The following strategies can be helpful for balancing certain
Strategy 1: Often, an element can be balanced by using
the subscript for this element on the left side of the arrow as the coefficient
in front of the formula containing this element on the right side of the arrow
and vice versa (using the subscript of this element on the right side of the
arrow as the coefficient in front of the formula containing this element on the
Strategy 2: It is sometimes easiest, as a temporary
measure, to balance the pure nonmetallic elements (H2, O2,
N2, F2, Cl2, Br2, I2, S8,
Se8, and P4 ) with a fractional coefficient (1/2, 3/2,
5/2, etc.). If you do use a fraction during the balancing process, you can
eliminate it later by multiplying each coefficient in the equation by the

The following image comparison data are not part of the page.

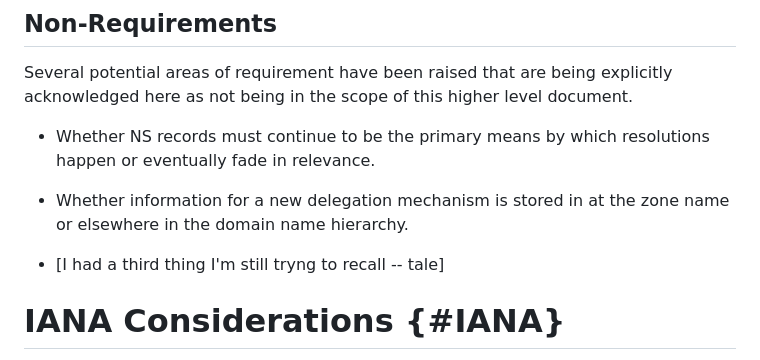
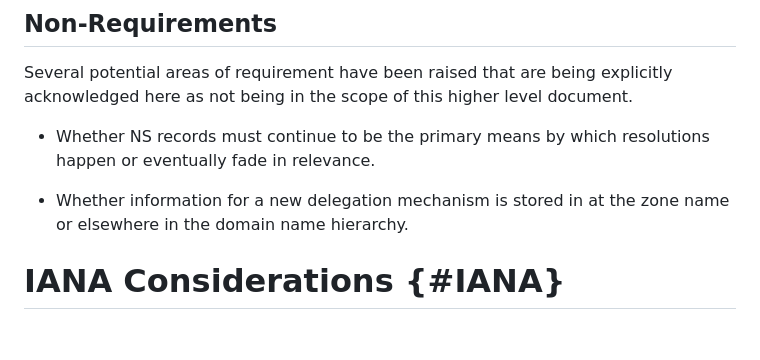
Before and after one commit to moonshiner/draft-ietf-deleg-requirements-old, a Markdown page: draft-wirelela-deleg-requirements.md, the part around the change. Rendered like a GitHub page; blank space fills up the shorter version.

```diff
--- a/draft-wirelela-deleg-requirements.md
+++ b/draft-wirelela-deleg-requirements.md
@@ -137,8 +137,6 @@ Several potential areas of requirement have been raised that are being explicitl
 
 * Whether information for a new delegation mechanism is stored in at the zone name or elsewhere in the domain name hierarchy.
 
-* [I had a third thing I'm still tryng to recall -- tale]
-
 # IANA Considerations {#IANA}
 
 
```
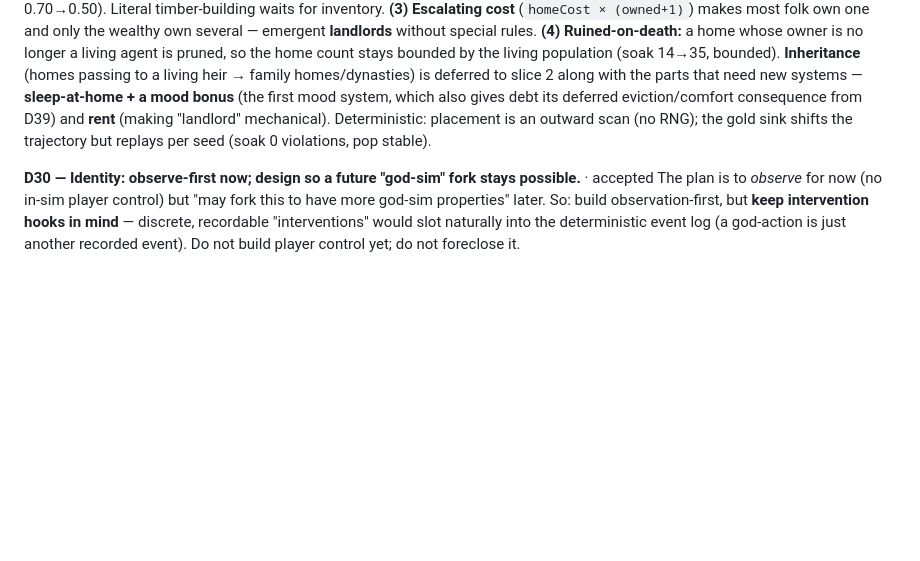
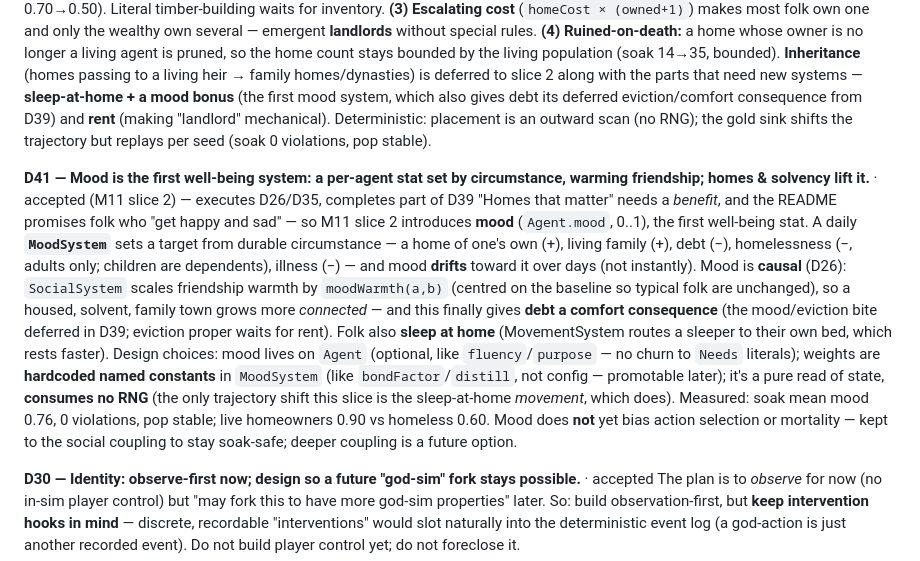
Before and after one commit to satchmakua/Omnia, a Markdown page: docs/DECISIONS.md, the part around the change. Drawn GitHub-style; blank space fills up the shorter version.

```diff
--- a/docs/DECISIONS.md
+++ b/docs/DECISIONS.md
@@ -90,6 +90,9 @@ The Kids Pass exposed the rest of the economy. Root problems: only the employed-
 **D40 — Homes are owned static entities, built from savings; gold is the cost; ruined-on-death (inheritance deferred).** · accepted (M11 slice 1) — extends D39, executes M11
 M11's goal is "homes that matter — visible town growth, not pre-placed boxes." Slice-1 decisions: **(1) A home is a static entity** (`Home {owner, builtTick}` + Position, no brain) — the simplest thing that grows the town. **(2) Build cost is gold**, not literal gathered materials. The roadmap said "from gathered resources," but there's no per-agent inventory yet (that's ~M13), and the gathering economy already turns resources into gold via wages — so gold *is* the proceeds of gathered resources, and spending it on a home is a clean **wealth sink** that also gives gold a purpose and pulls the Gini down (soak 0.70→0.50). Literal timber-building waits for inventory. **(3) Escalating cost** (`homeCost × (owned+1)`) makes most folk own one and only the wealthy own several — emergent **landlords** without special rules. **(4) Ruined-on-death:** a home whose owner is no longer a living agent is pruned, so the home count stays bounded by the living population (soak 14→35, bounded). **Inheritance** (homes passing to a living heir → family homes/dynasties) is deferred to slice 2 along with the parts that need new systems — **sleep-at-home + a mood bonus** (the first mood system, which also gives debt its deferred eviction/comfort consequence from D39) and **rent** (making "landlord" mechanical). Deterministic: placement is an outward scan (no RNG); the gold sink shifts the trajectory but replays per seed (soak 0 violations, pop stable).
 
+**D41 — Mood is the first well-being system: a per-agent stat set by circumstance, warming friendship; homes & solvency lift it.** · accepted (M11 slice 2) — executes D26/D35, completes part of D39
+"Homes that matter" needs a *benefit*, and the README promises folk who "get happy and sad" — so M11 slice 2 introduces **mood** (`Agent.mood`, 0..1), the first well-being stat. A daily **`MoodSystem`** sets a target from durable circumstance — a home of one's own (+), living family (+), debt (−), homelessness (−, adults only; children are dependents), illness (−) — and mood **drifts** toward it over days (not instantly). Mood is **causal** (D26): `SocialSystem` scales friendship warmth by `moodWarmth(a,b)` (centred on the baseline so typical folk are unchanged), so a housed, solvent, family town grows more *connected* — and this finally gives **debt a comfort consequence** (the mood/eviction bite deferred in D39; eviction proper waits for rent). Folk also **sleep at home** (MovementSystem routes a sleeper to their own bed, which rests faster). Design choices: mood lives on `Agent` (optional, like `fluency`/`purpose` — no churn to `Needs` literals); weights are **hardcoded named constants** in `MoodSystem` (like `bondFactor`/`distill`, not config — promotable later); it's a pure read of state, **consumes no RNG** (the only trajectory shift this slice is the sleep-at-home *movement*, which does). Measured: soak mean mood 0.76, 0 violations, pop stable; live homeowners 0.90 vs homeless 0.60. Mood does **not** yet bias action selection or mortality — kept to the social coupling to stay soak-safe; deeper coupling is a future option.
+
 **D30 — Identity: observe-first now; design so a future "god-sim" fork stays possible.** · accepted
 The plan is to *observe* for now (no in-sim player control) but "may fork this to have more god-sim properties" later. So: build observation-first, but **keep intervention hooks in mind** — discrete, recordable "interventions" would slot naturally into the deterministic event log (a god-action is just another recorded event). Do not build player control yet; do not foreclose it.
 
```
Also changed, not shown: docs/PROGRESS.md (+7 -0 lines), docs/ROADMAP.md (+2 -2 lines).
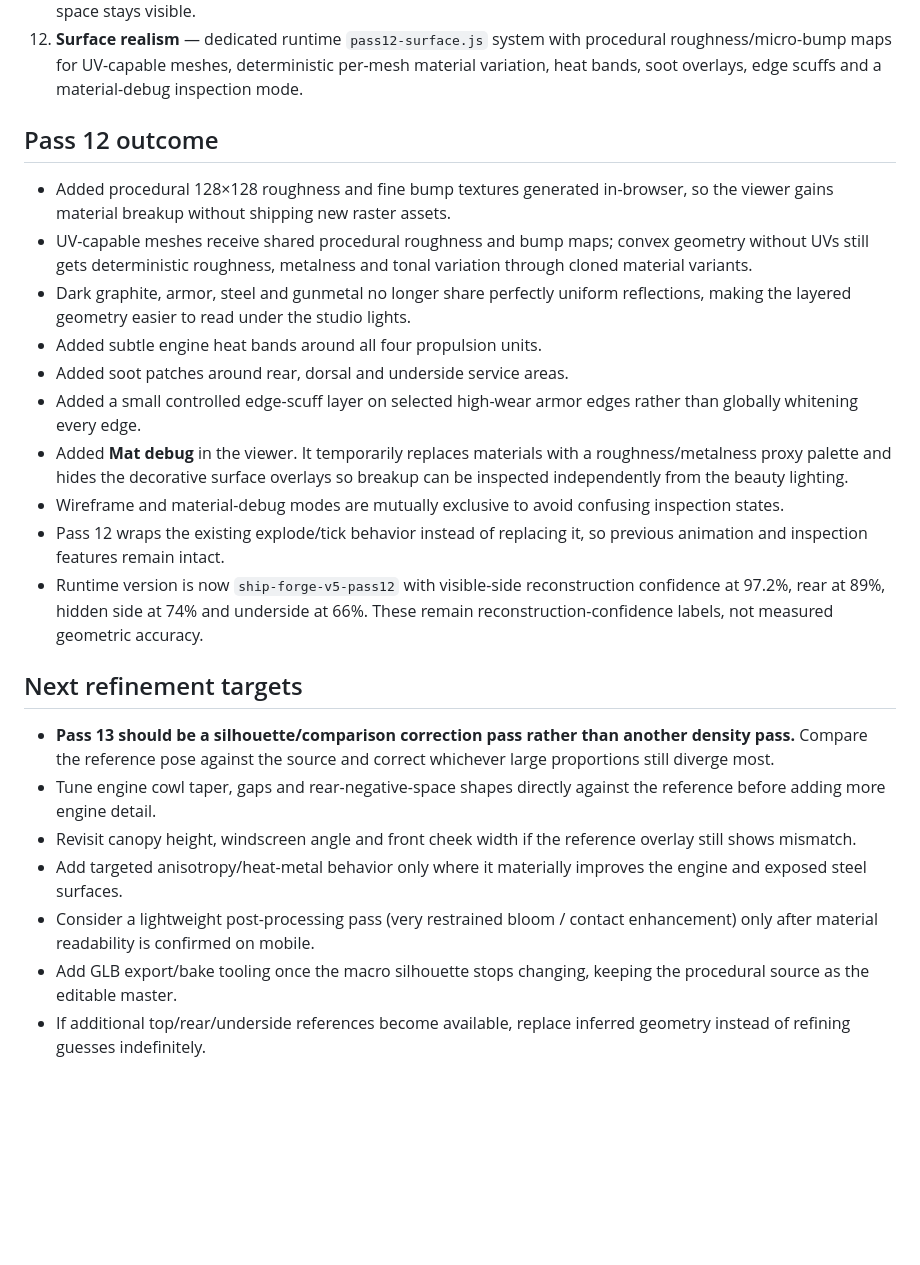
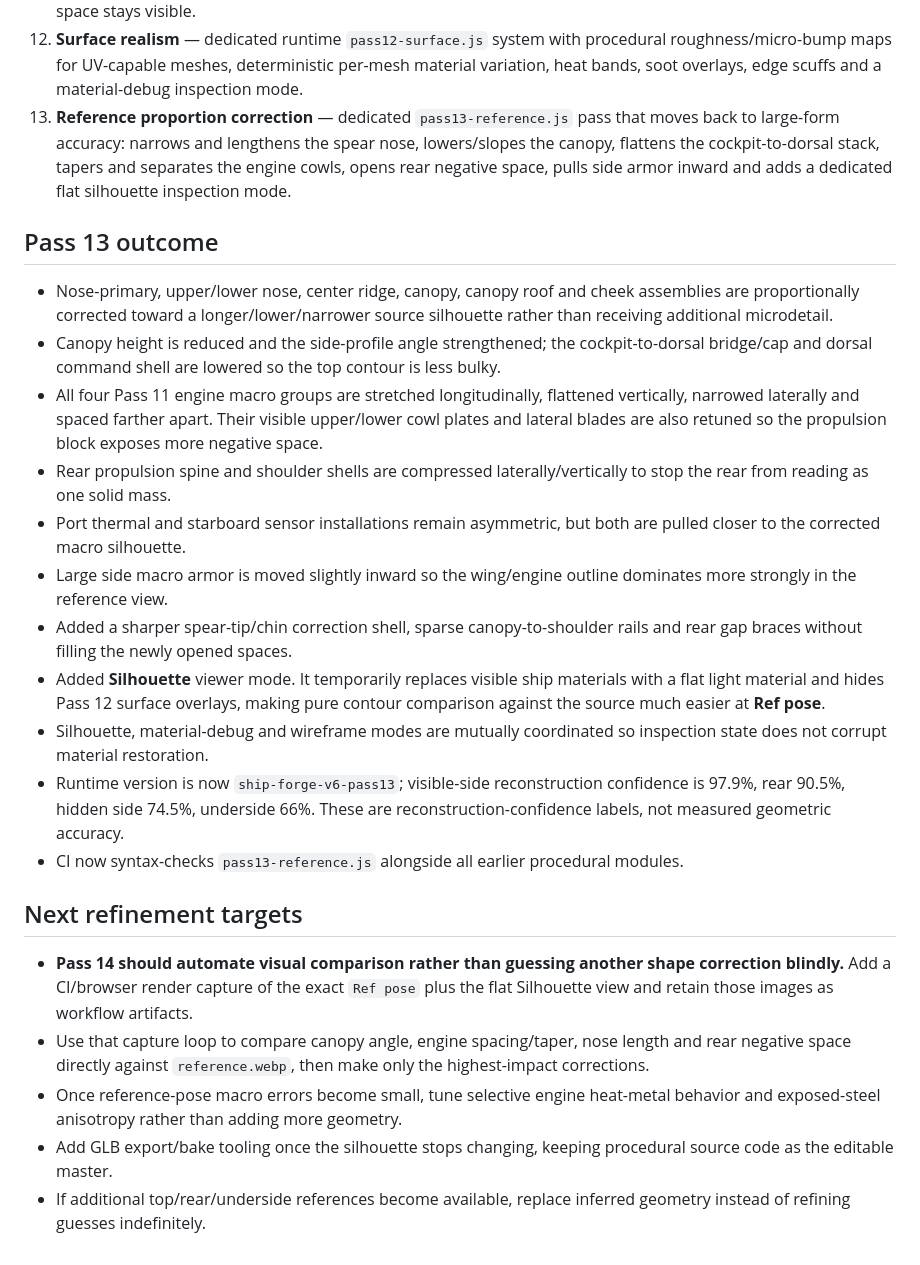
Before and after one commit to ntvibe/games, a Markdown page: ship-forge/reconstruction/PASS_LOG.md, the part around the change. Drawn GitHub-style; blank space fills up the shorter version.

Commit message:
Ship Forge: document pass 13 reference correction

```diff
--- a/ship-forge/reconstruction/PASS_LOG.md
+++ b/ship-forge/reconstruction/PASS_LOG.md
@@ -16,26 +16,26 @@ This folder follows the img2threejs reconstruction philosophy: code-only geometr
 10. **Hierarchical detail refinement** — dedicated `10-pass10-detail` system with engine cages, cockpit internals, avionics, service trunks, pistons, asymmetric rear plumbing, weapon installation hardware, underside trays and locator emitters.
 11. **Macro shell reconstruction** — dedicated `11-pass11-macro-shells` system with segmented engine cowls, continuous cockpit-to-dorsal armor flow, unified rear propulsion bridge, authored side armor, dorsal command geometry and deliberate port/starboard asymmetry. Solid convex cowl fillers are disabled so engine negative space stays visible.
 12. **Surface realism** — dedicated runtime `pass12-surface.js` system with procedural roughness/micro-bump maps for UV-capable meshes, deterministic per-mesh material variation, heat bands, soot overlays, edge scuffs and a material-debug inspection mode.
+13. **Reference proportion correction** — dedicated `pass13-reference.js` pass that moves back to large-form accuracy: narrows and lengthens the spear nose, lowers/slopes the canopy, flattens the cockpit-to-dorsal stack, tapers and separates the engine cowls, opens rear negative space, pulls side armor inward and adds a dedicated flat silhouette inspection mode.
 
-## Pass 12 outcome
+## Pass 13 outcome
 
-- Added procedural 128×128 roughness and fine bump textures generated in-browser, so the viewer gains material breakup without shipping new raster assets.
-- UV-capable meshes receive shared procedural roughness and bump maps; convex geometry without UVs still gets deterministic roughness, metalness and tonal variation through cloned material variants.
-- Dark graphite, armor, steel and gunmetal no longer share perfectly uniform reflections, making the layered geometry easier to read under the studio lights.
-- Added subtle engine heat bands around all four propulsion units.
-- Added soot patches around rear, dorsal and underside service areas.
-- Added a small controlled edge-scuff layer on selected high-wear armor edges rather than globally whitening every edge.
-- Added **Mat debug** in the viewer. It temporarily replaces materials with a roughness/metalness proxy palette and hides the decorative surface overlays so breakup can be inspected independently from the beauty lighting.
-- Wireframe and material-debug modes are mutually exclusive to avoid confusing inspection states.
-- Pass 12 wraps the existing explode/tick behavior instead of replacing it, so previous animation and inspection features remain intact.
-- Runtime version is now `ship-forge-v5-pass12` with visible-side reconstruction confidence at 97.2%, rear at 89%, hidden side at 74% and underside at 66%. These remain reconstruction-confidence labels, not measured geometric accuracy.
+- Nose-primary, upper/lower nose, center ridge, canopy, canopy roof and cheek assemblies are proportionally corrected toward a longer/lower/narrower source silhouette rather than receiving additional microdetail.
+- Canopy height is reduced and the side-profile angle strengthened; the cockpit-to-dorsal bridge/cap and dorsal command shell are lowered so the top contour is less bulky.
+- All four Pass 11 engine macro groups are stretched longitudinally, flattened vertically, narrowed laterally and spaced farther apart. Their visible upper/lower cowl plates and lateral blades are also retuned so the propulsion block exposes more negative space.
+- Rear propulsion spine and shoulder shells are compressed laterally/vertically to stop the rear from reading as one solid mass.
+- Port thermal and starboard sensor installations remain asymmetric, but both are pulled closer to the corrected macro silhouette.
+- Large side macro armor is moved slightly inward so the wing/engine outline dominates more strongly in the reference view.
+- Added a sharper spear-tip/chin correction shell, sparse canopy-to-shoulder rails and rear gap braces without filling the newly opened spaces.
+- Added **Silhouette** viewer mode. It temporarily replaces visible ship materials with a flat light material and hides Pass 12 surface overlays, making pure contour comparison against the source much easier at **Ref pose**.
+- Silhouette, material-debug and wireframe modes are mutually coordinated so inspection state does not corrupt material restoration.
+- Runtime version is now `ship-forge-v6-pass13`; visible-side reconstruction confidence is 97.9%, rear 90.5%, hidden side 74.5%, underside 66%. These are reconstruction-confidence labels, not measured geometric accuracy.
+- CI now syntax-checks `pass13-reference.js` alongside all earlier procedural modules.
 
 ## Next refinement targets
 
-- **Pass 13 should be a silhouette/comparison correction pass rather than another density pass.** Compare the reference pose against the source and correct whichever large proportions still diverge most.
-- Tune engine cowl taper, gaps and rear-negative-space shapes directly against the reference before adding more engine detail.
-- Revisit canopy height, windscreen angle and front cheek width if the reference overlay still shows mismatch.
-- Add targeted anisotropy/heat-metal behavior only where it materially improves the engine and exposed steel surfaces.
-- Consider a lightweight post-processing pass (very restrained bloom / contact enhancement) only after material readability is confirmed on mobile.
-- Add GLB export/bake tooling once the macro silhouette stops changing, keeping the procedural source as the editable master.
+- **Pass 14 should automate visual comparison rather than guessing another shape correction blindly.** Add a CI/browser render capture of the exact `Ref pose` plus the flat Silhouette view and retain those images as workflow artifacts.
+- Use that capture loop to compare canopy angle, engine spacing/taper, nose length and rear negative space directly against `reference.webp`, then make only the highest-impact corrections.
+- Once reference-pose macro errors become small, tune selective engine heat-metal behavior and exposed-steel anisotropy rather than adding more geometry.
+- Add GLB export/bake tooling once the silhouette stops changing, keeping procedural source code as the editable master.
 - If additional top/rear/underside references become available, replace inferred geometry instead of refining guesses indefinitely.
```
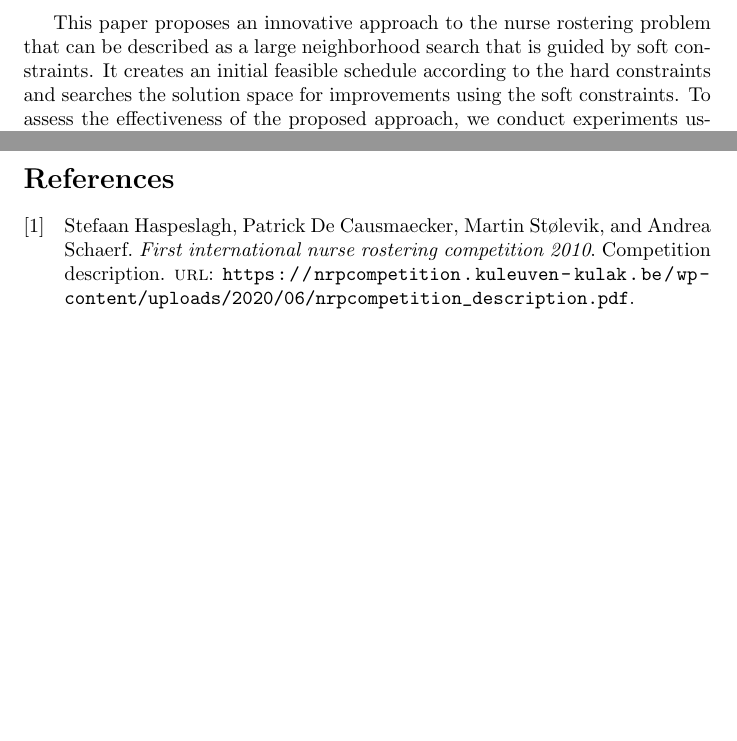
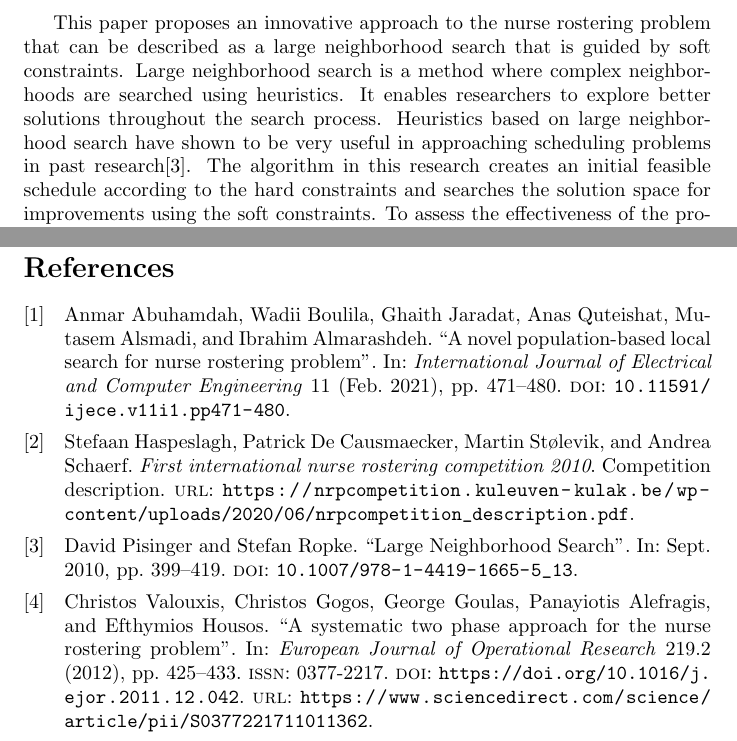
Before and after one commit to pjvm742/nurses, a LaTeX document (report/report.tex, which reads report/refs.bib): two parts of pages 2 and 5 of 5 before the commit and two parts of pages 2 and 6 of 6 after it, joined at a grey line, cut so that both start at the same text, the shorter picture padded with empty space. Compiled offline with pdfLaTeX.

Commit message:
added some reference to report + largen neighborhood part

```diff
--- a/report/refs.bib
+++ b/report/refs.bib
@@ -4,3 +4,29 @@
 	type = "Competition description",
 	url = "https://nrpcompetition.kuleuven-kulak.be/wp-content/uploads/2020/06/nrpcompetition_description.pdf",
 }
+@article{Valouxis,
+	title = {A systematic two phase approach for the nurse rostering problem},
+	journal = {European Journal of Operational Research},
+	volume = {219},
+	number = {2},
+	pages = {425-433},
+	year = {2012},
+	issn = {0377-2217},
+	doi = {https://doi.org/10.1016/j.ejor.2011.12.042},
+	url = {https://www.sciencedirect.com/science/article/pii/S0377221711011362},
+	author = {Christos Valouxis and Christos Gogos and George Goulas and Panayiotis Alefragis and Efthymios Housos},
+	keywords = {Nurse rostering, Integer programming, Local search},
+}
+@article{Abuhamdah,
+	author = {Abuhamdah, Anmar and Boulila, Wadii and Jaradat, Ghaith and Quteishat, Anas and Alsmadi, Mutasem and Almarashdeh, Ibrahim},
+	year = {2021},
+	month = {02},
+	pages = {471-480},
+	title = {A novel population-based local search for nurse rostering problem},
+	volume = {11},
+	journal = {International Journal of Electrical and Computer Engineering},
+	doi = {10.11591/ijece.v11i1.pp471-480}
+}
+@inbook{Pisinger,
+	author = {Pisinger, David and Ropke, Stefan},
+	year = {2010},
--- a/report/report.tex
+++ b/report/report.tex
@@ -39,6 +39,8 @@ Abuhamdah et al used a population based local search that also uses different op
 
 This paper proposes an innovative approach to the nurse rostering problem that can be described as a large neighborhood search that is guided by soft constraints.
-It creates an initial feasible schedule according to the hard constraints and searches the solution space for improvements using the soft constraints.
+Large neighborhood search is a method where complex neighborhoods are searched using heuristics. It enables researchers to explore better solutions throughout the search process.
+Heuristics based on large neighborhood search have shown to be very useful in approaching scheduling problems in past research\cite{Pisinger}.
+The algorithm in this research creates an initial feasible schedule according to the hard constraints and searches the solution space for improvements using the soft constraints.
 To assess the effectiveness of the proposed approach, we conduct experiments using the instances provided by the INRC2010 and compare them to the optimal solutions that have been found so far.
 
 The structure of this paper is as follows: in the beginning we will explain upon the problem specification.
```
Also changed, not shown: report/refs.bib (6 more changed lines), report/report.tex (4 more changed lines).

fraction’s denominator (usually the number 2).
Strategy 3: If polyatomic ions do not change in the
reaction, and therefore appear in the same form on both sides of the chemical
equation, they can be balanced as if they were single atoms.
Strategy 4: If you find an element difficult to
balance, leave it for later.